[Web page edit records]

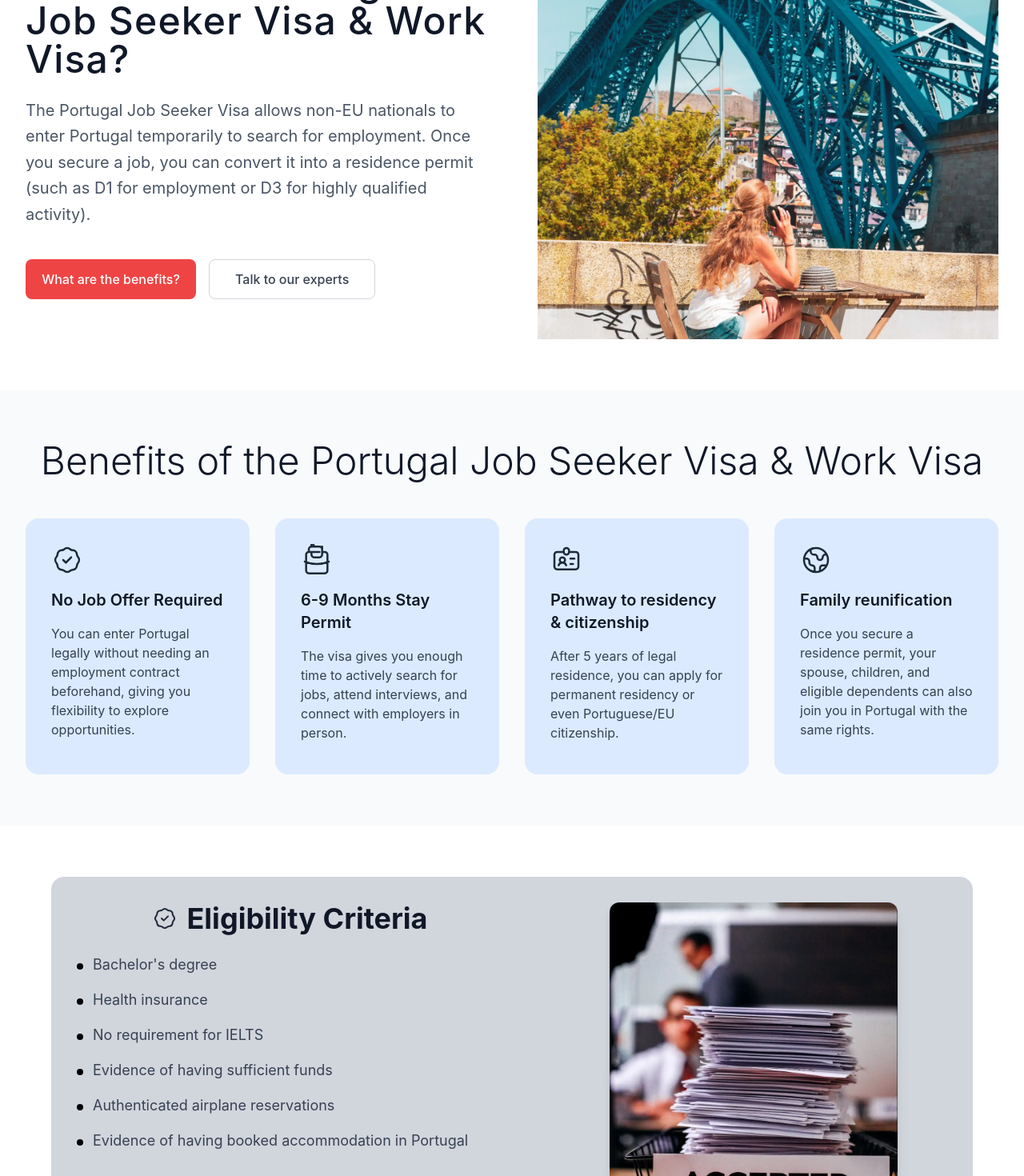
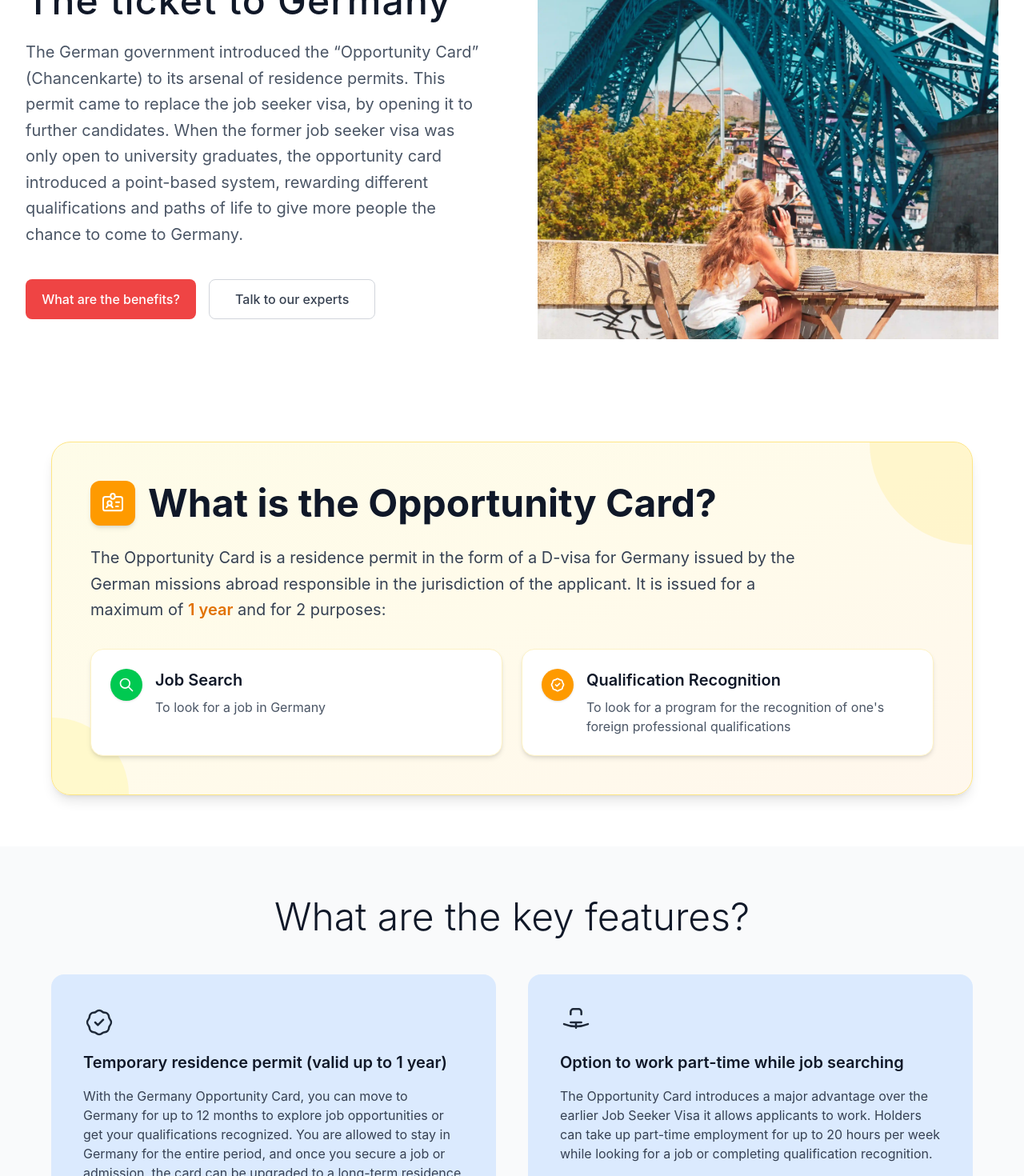
Before and after one commit to badalnsit/visa-rapid, a React (Vite) app in the folder visa-rapid/: page /job-seeker-visa in a window 1280 px wide. Shown: the part 240-1710 px from the top of the page at 80% size. Built offline with nearby package versions, Linux system fonts and the light colour scheme.

Commit message:
Job Seeker Visa Content updated

```diff
--- a/visa-rapid/src/pages/JobSeekerVisa.jsx
+++ b/visa-rapid/src/pages/JobSeekerVisa.jsx
@@ -3,6 +3,7 @@ import useScrollAnimation from '../hooks/useScrollAnimation'
 
 const JobSeekerVisa = () => {
   const [heroRef, heroVisible] = useScrollAnimation({ threshold: 0.2 })
+  const [oppCardRef, oppCardVisible] = useScrollAnimation({ threshold: 0.1 })
   const [benefitsRef, benefitsVisible] = useScrollAnimation({ threshold: 0.1 })
   const [eligibilityRef, eligibilityVisible] = useScrollAnimation({ threshold: 0.1 })
   const [whoCanApplyRef, whoCanApplyVisible] = useScrollAnimation({ threshold: 0.1 })
@@ -194,13 +195,19 @@ const JobSeekerVisa = () => {
               <div className="space-y-3">
                 <div>
                   <p className="text-5xl font-medium text-gray-900 tracking-wide mb-6">
-                    What is the Portugal Job Seeker Visa & Work Visa?
+                    The Opportunity Card: The ticket to Germany
+
                   </p>
                   <p className="text-xl text-gray-600 leading-relaxed mb-4">
 
-                  The Portugal Job Seeker Visa allows non-EU nationals to enter Portugal temporarily to search for
-                  employment. Once you secure a job, you can convert it into a residence permit
-                  (such as D1 for employment or D3 for highly qualified activity).
+                 The German government introduced the “Opportunity Card”
+                  (Chancenkarte) to its arsenal of residence permits. This permit came to
+                  replace the job seeker visa, by opening it to further candidates. When the
+                  former job seeker visa was only open to university graduates, the
+                  opportunity card introduced a point-based system, rewarding different
+                  qualifications and paths of life to give more people the chance to come to
+                  Germany.
+
                     </p>
                 </div>
 
@@ -249,6 +256,72 @@ const JobSeekerVisa = () => {
         </div>
       </section>
 
+      {/* What is the Opportunity Card Section */}
+      <section className="py-16 px-4 sm:px-6 lg:px-8">
+        <div className="max-w-6xl mx-auto">
+          <div
+            ref={oppCardRef}
+            className={`fade-in-up ${oppCardVisible ? 'visible' : ''}`}
+          >
+            <div className="relative overflow-hidden bg-gradient-to-br from-yellow-50 via-amber-50 to-orange-50 rounded-3xl p-8 md:p-12 shadow-lg border border-amber-200">
+              {/* Decorative Elements */}
+              <div className="absolute top-0 right-0 w-64 h-64 bg-amber-200/30 rounded-full -translate-y-32 translate-x-32"></div>
+              <div className="absolute bottom-0 left-0 w-48 h-48 bg-yellow-200/30 rounded-full translate-y-24 -translate-x-24"></div>
+
+              <div className="relative z-10">
+                {/* Header with Icon */}
+                <div className="flex items-center gap-4 mb-6">
+                  <div className="p-3 bg-amber-500 rounded-xl shadow-md">
+                    <svg className="w-8 h-8 text-white" fill="none" stroke="currentColor" viewBox="0 0 24 24">
+                      <path strokeLinecap="round" strokeLinejoin="round" strokeWidth={1.5} d="M10 6H5a2 2 0 00-2 2v9a2 2 0 002 2h14a2 2 0 002-2V8a2 2 0 00-2-2h-5m-4 0V5a2 2 0 114 0v1m-4 0a2 2 0 104 0m-5 8a2 2 0 100-4 2 2 0 000 4zm0 0c1.306 0 2.417.835 2.83 2M9 14a3.001 3.001 0 00-2.83 2M15 11h3m-3 4h2" />
+                    </svg>
+                  </div>
+                  <h2 className="text-3xl sm:text-4xl lg:text-5xl font-bold text-gray-900">
+                    What is the Opportunity Card?
+                  </h2>
+                </div>
+
+                {/* Description */}
+                <p className="text-lg md:text-xl text-gray-700 leading-relaxed mb-8 max-w-4xl">
+                  The Opportunity Card is a residence permit in the form of a D-visa for Germany issued by the German missions abroad responsible in the jurisdiction of the applicant. It is issued for a maximum of <span className="font-semibold text-amber-600">1 year</span> and for 2 purposes:
+                </p>
+
+                {/* Purpose Cards */}
+                <div className="grid grid-cols-1 md:grid-cols-2 gap-6">
+                  <div className="bg-white rounded-2xl p-6 shadow-md border border-amber-100 hover:shadow-lg hover:border-amber-200 transition-all duration-300">
+                    <div className="flex items-start gap-4">
+                      <div className="flex-shrink-0 w-10 h-10 bg-green-500 rounded-full flex items-center justify-center shadow-sm">
+                        <svg className="w-5 h-5 text-white" fill="none" stroke="currentColor" viewBox="0 0 24 24">
+                          <path strokeLinecap="round" strokeLinejoin="round" strokeWidth={2} d="M21 21l-6-6m2-5a7 7 0 11-14 0 7 7 0 0114 0z" />
+                        </svg>
+                      </div>
+                      <div>
+                        <h3 className="text-xl font-semibold text-gray-900 mb-2">Job Search</h3>
+                        <p className="text-gray-600">To look for a job in Germany</p>
+                      </div>
+                    </div>
+                  </div>
+
+                  <div className="bg-white rounded-2xl p-6 shadow-md border border-amber-100 hover:shadow-lg hover:border-amber-200 transition-all duration-300">
+                    <div className="flex items-start gap-4">
+                      <div className="flex-shrink-0 w-10 h-10 bg-amber-500 rounded-full flex items-center justify-center shadow-sm">
+                        <svg className="w-5 h-5 text-white" fill="none" stroke="currentColor" viewBox="0 0 24 24">
+                          <path strokeLinecap="round" strokeLinejoin="round" strokeWidth={2} d="M9 12l2 2 4-4M7.835 4.697a3.42 3.42 0 001.946-.806 3.42 3.42 0 014.438 0 3.42 3.42 0 001.946.806 3.42 3.42 0 013.138 3.138 3.42 3.42 0 00.806 1.946 3.42 3.42 0 010 4.438 3.42 3.42 0 00-.806 1.946 3.42 3.42 0 01-3.138 3.138 3.42 3.42 0 00-1.946.806 3.42 3.42 0 01-4.438 0 3.42 3.42 0 00-1.946-.806 3.42 3.42 0 01-3.138-3.138 3.42 3.42 0 00-.806-1.946 3.42 3.42 0 010-4.438 3.42 3.42 0 00.806-1.946 3.42 3.42 0 013.138-3.138z" />
+                        </svg>
+                      </div>
+                      <div>
+                        <h3 className="text-xl font-semibold text-gray-900 mb-2">Qualification Recognition</h3>
+                        <p className="text-gray-600">To look for a program for the recognition of one's foreign professional qualifications</p>
+                      </div>
+                    </div>
+                  </div>
+                </div>
+              </div>
+            </div>
+          </div>
+        </div>
+      </section>
+
       {/* Benefits Section */}
       <section className="py-16 px-4 sm:px-6 lg:px-8 bg-gray-50">
         <div className="max-w-7xl mx-auto">
@@ -259,14 +332,15 @@ const JobSeekerVisa = () => {
             {/* Section Header */}
             <div className="text-center mb-12">
               <h2 className="text-3xl sm:text-4xl lg:text-5xl font-light text-gray-900 mb-6">
-                Benefits of the Portugal Job Seeker Visa & Work Visa
+                What are the key features?
+
               </h2>
             </div>
 
             {/* Benefits Cards */}
-            <div className="grid grid-cols-1 md:grid-cols-2 lg:grid-cols-4 gap-8">
-              {/* No Job Offer Required Card */}
-              <div className={`bg-blue-100 p-8 rounded-2xl hover-lift stagger-item h-80 flex flex-col ${benefitsVisible ? 'visible' : ''}`} style={{ transitionDelay: '0.1s' }}>
+            <div className="grid grid-cols-1 md:grid-cols-2 gap-10 max-w-6xl mx-auto">
+              {/* Temporary residence permit Card */}
+              <div className={`bg-blue-100 p-10 rounded-2xl hover-lift stagger-item flex flex-col ${benefitsVisible ? 'visible' : ''}`} style={{ transitionDelay: '0.1s' }}>
                 <div className="flex-1">
                   <div className="mb-4 scale-on-hover">
                     <svg className="w-10 h-10 text-gray-800" fill="none" stroke="currentColor" viewBox="0 0 24 24">
@@ -274,65 +348,27 @@ const JobSeekerVisa = () => {
                     </svg>
                   </div>
                   <h3 className="text-xl font-semibold text-gray-900 mb-4">
-                    No Job Offer Required
+                    Temporary residence permit (valid up to 1 year)
                   </h3>
                   <p className="text-gray-700">
-                  You can enter Portugal legally without needing an employment contract beforehand,
-                  giving you flexibility to explore opportunities.
+                    With the Germany Opportunity Card, you can move to Germany for up to 12 months to explore job opportunities or get your qualifications recognized. You are allowed to stay in Germany for the entire period, and once you secure a job or admission, the card can be upgraded to a long-term residence permit without the hassle of traveling back to your home country.
                   </p>
                 </div>
               </div>
 
-              {/* 6-9 Months Stay Permit Card */}
-              <div className={`bg-blue-100 p-8 rounded-2xl hover-lift stagger-item h-80 flex flex-col ${benefitsVisible ? 'visible' : ''}`} style={{ transitionDelay: '0.2s' }}>
+              {/* Option to work part-time Card */}
+              <div className={`bg-blue-100 p-10 rounded-2xl hover-lift stagger-item flex flex-col ${benefitsVisible ? 'visible' : ''}`} style={{ transitionDelay: '0.2s' }}>
                 <div className="flex-1">
                   <div className="mb-4 scale-on-hover">
                     <svg className="w-10 h-10 text-gray-800" fill="none" stroke="currentColor" viewBox="0 0 24 24">
-                      <path strokeLinecap="round" strokeLinejoin="round" strokeWidth={1.5} d="M21 13.255A23.931 23.931 0 0112 15c-3.183 0-6.22-.62-9-1.745M16 6V4a2 2 0 00-2-2h-4a2 2 0 00-2-2v2m8 0V4a2 2 0 00-2-2H8a2 2 0 00-2 2v2m8 0H8m8 0v2a2 2 0 01-2 2H10a2 2 0 01-2-2V6m8 0h2a2 2 0 012 2v12a2 2 0 01-2 2H6a2 2 0 01-2-2V8a2 2 0 012-2h2" />
+                      <path strokeLinecap="round" strokeLinejoin="round" strokeWidth={1.5} d="M21 13.255A23.931 23.931 0 0112 15c-3.183 0-6.22-.62-9-1.745M16 6V4a2 2 0 00-2-2h-4a2 2 0 00-2 2v2m4 6h.01M12 12h.01M12 12h4m-4 0H8m4 0v4" />
                     </svg>
                   </div>
                   <h3 className="text-xl font-semibold text-gray-900 mb-4">
-                    6-9 Months Stay Permit
+                    Option to work part-time while job searching
                   </h3>
                   <p className="text-gray-700">
-                  The visa gives you enough time to actively search for jobs, attend interviews, and
-                  connect with employers in person.
-                  </p>
-                </div>
-              </div>
-
-              {/* Pathway to residency & citizenship Card */}
-              <div className={`bg-blue-100 p-8 rounded-2xl hover-lift stagger-item h-80 flex flex-col ${benefitsVisible ? 'visible' : ''}`} style={{ transitionDelay: '0.3s' }}>
-                <div className="flex-1">
-                  <div className="mb-4 scale-on-hover">
-                    <svg className="w-10 h-10 text-gray-800" fill="none" stroke="currentColor" viewBox="0 0 24 24">
-                      <path strokeLinecap="round" strokeLinejoin="round" strokeWidth={1.5} d="M10 6H5a2 2 0 00-2 2v9a2 2 0 002 2h14a2 2 0 002-2V8a2 2 0 00-2-2h-5m-4 0V5a2 2 0 114 0v1m-4 0a2 2 0 104 0m-5 8a2 2 0 100-4 2 2 0 000 4zm0 0c1.306 0 2.417.835 2.83 2M9 14a3.001 3.001 0 00-2.83 2M15 11h3m-3 4h2" />
-                    </svg>
-                  </div>
-                  <h3 className="text-xl font-semibold text-gray-900 mb-4">
-                  Pathway to residency & citizenship
-                  </h3>
-                  <p className="text-gray-700">
-                  After 5 years of legal residence, you can apply for permanent residency or
-                  even Portuguese/EU citizenship.
-                  </p>
-                </div>
-              </div>
-
-              {/* Family reunification Card */}
-              <div className={`bg-blue-100 p-8 rounded-2xl hover-lift stagger-item h-80 flex flex-col ${benefitsVisible ? 'visible' : ''}`} style={{ transitionDelay: '0.4s' }}>
-                <div className="flex-1">
-                  <div className="mb-4 scale-on-hover">
-                    <svg className="w-10 h-10 text-gray-800" fill="none" stroke="currentColor" viewBox="0 0 24 24">
-                      <path strokeLinecap="round" strokeLinejoin="round" strokeWidth={1.5} d="M3.055 11H5a2 2 0 012 2v1a2 2 0 002 2 2 2 0 012 2v2.945M8 3.935V5.5A2.5 2.5 0 0010.5 8h.5a2 2 0 012 2 2 2 0 104 0 2 2 0 012-2h1.064M15 20.488V18a2 2 0 012-2h3.064M21 12a9 9 0 11-18 0 9 9 0 0118 0z" />
-                    </svg>
-                  </div>
-                  <h3 className="text-xl font-semibold text-gray-900 mb-4">
-                  Family reunification
-                  </h3>
-                  <p className="text-gray-700">
-                  Once you secure a residence permit, your spouse, children, and eligible dependents
-                  can also join you in Portugal with the same rights.
+                    The Opportunity Card introduces a major advantage over the earlier Job Seeker Visa it allows applicants to work. Holders can take up part-time employment for up to 20 hours per week while looking for a job or completing qualification recognition.
                   </p>
                 </div>
               </div>
@@ -360,56 +396,49 @@ const JobSeekerVisa = () => {
                       </svg>
                     </div>
                     <h2 className="text-4xl font-bold text-gray-900 ">
-                      Eligibility Criteria
+                      Who can apply?
                     </h2>
                   </div>
-                  <div className="space-y-4">
-                    <div className="flex items-start gap-3">
-                      <div className="flex-shrink-0 w-2 h-2 bg-black rounded-full mt-3">
-                      </div>
+
+                  <p className="text-gray-700 text-lg mb-6">
+                    There are two main pathways to obtain the Germany Opportunity Card.
+                  </p>
+
+                  <div className="space-y-6">
+                    {/* Pathway 1 */}
+                    <div>
+                      <h3 className="text-xl font-semibold text-gray-900 mb-2">
+                        1. Opportunity Card for University Graduates
+                      </h3>
                       <p className="text-gray-700 text-lg">
-                      Bachelor's degree
+                        Applicants who hold a university degree that is recognized in Germany may qualify directly for the Opportunity Card, provided all general eligibility criteria are met.
                       </p>
                     </div>
-                    <div className="flex items-start gap-3">
-                      <div className="flex-shrink-0 w-2 h-2 bg-black rounded-full mt-3">
-                      </div>
+
+                    {/* Pathway 2 */}
+                    <div>
+                      <h3 className="text-xl font-semibold text-gray-900 mb-2">
+                        2. Opportunity Card – Points-Based System
+                      </h3>
                       <p className="text-gray-700 text-lg">
-                       Health insurance
-                      </p>
-                    </div>
-                    <div className="flex items-start gap-3">
-                      <div className="flex-shrink-0 w-2 h-2 bg-black rounded-full mt-3">
-                      </div>
-                      <p className="text-gray-700 text-lg">
-                        No requirement for IELTS
-                      </p>
-                    </div>
-                    <div className="flex items-start gap-3">
-                      <div className="flex-shrink-0 w-2 h-2 bg-black rounded-full mt-3">
-                      </div>
-                      <p className="text-gray-700 text-lg">
-                      Evidence of having sufficient funds
-                      </p>
-                    </div>
-                    <div className="flex items-start gap-3">
-                      <div className="flex-shrink-0 w-2 h-2 bg-black rounded-full mt-3">
-                      </div>
-                      <p className="text-gray-700 text-lg">
-                       Authenticated airplane reservations
-                      </p>
-                    </div>
-                    <div className="flex items-start gap-3">
-                      <div className="flex-shrink-0 w-2 h-2 bg-black rounded-full mt-3">
-                      </div>
-                      <p className="text-gray-700 text-lg">
-                      Evidence of having booked accommodation in Portugal
+                        Applicants without a university degree may still be eligible through the points-based system introduced by the German government. To qualify, candidates must score at least 6 points based on factors such as professional experience, language skills, age, and other criteria.
                       </p>
                     </div>
                   </div>
+                </div>
 
-                  {/* Get Expert Advice Button */}
-                  <div className="mt-8 flex justify-center">
+                {/* Right Column - Image and Button */}
+                <div className="flex flex-col items-center justify-center">
+                  <div className="relative">
+                    <img
+                      src="/Job1.webp"
+                      alt="Job Application Accepted"
+                      className="w-90 h-95 object-cover rounded-xl shadow-lg"
+                    />
+                  </div>
+
+                  {/* Get Expert Advice Button - Centered below Image */}
+                  <div className="mt-6 flex justify-center">
                     <a
                       href="https://calendly.com/nikita-visarapid/30min?back=1"
                       target="_blank"
@@ -423,17 +452,13 @@ const JobSeekerVisa = () => {
                     </a>
                   </div>
                 </div>
+              </div>
 
-                {/* Right Column - Image */}
-                <div className="flex items-center justify-center">
-                  <div className="relative">
-                    <img
-                      src="/Job1.webp"
-                      alt="Job Application Accepted"
-                      className="w-90 h-95 object-cover rounded-xl shadow-lg ml-12"
-                    />
-                  </div>
-                </div>
+              {/* Note - Full Width at Bottom */}
+              <div className="mt-8 p-4 bg-yellow-50 border-l-4 border-yellow-400 rounded-r-lg md:ml-0 md:mr-12">
+                <p className="text-gray-700 text-base">
+                  <span className="font-semibold">Note:</span> If the qualifications are not yet recognized, the applicant must complete the ZAB recognition process in order to have them officially recognized in Germany.
+                </p>
               </div>
             </div>
           </div>
```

• _Required work_
Only the lines above that include the word "relative" belong in the answer; copy each one.

• _Response_
+            <div className="relative overflow-hidden bg-gradient-to-br from-yellow-50 via-amber-50 to-orange-50 rounded-3xl p-8 md:p-12 shadow-lg border border-amber-200">
+              <div className="relative z-10">
+                  <div className="relative">
-                  <div className="relative">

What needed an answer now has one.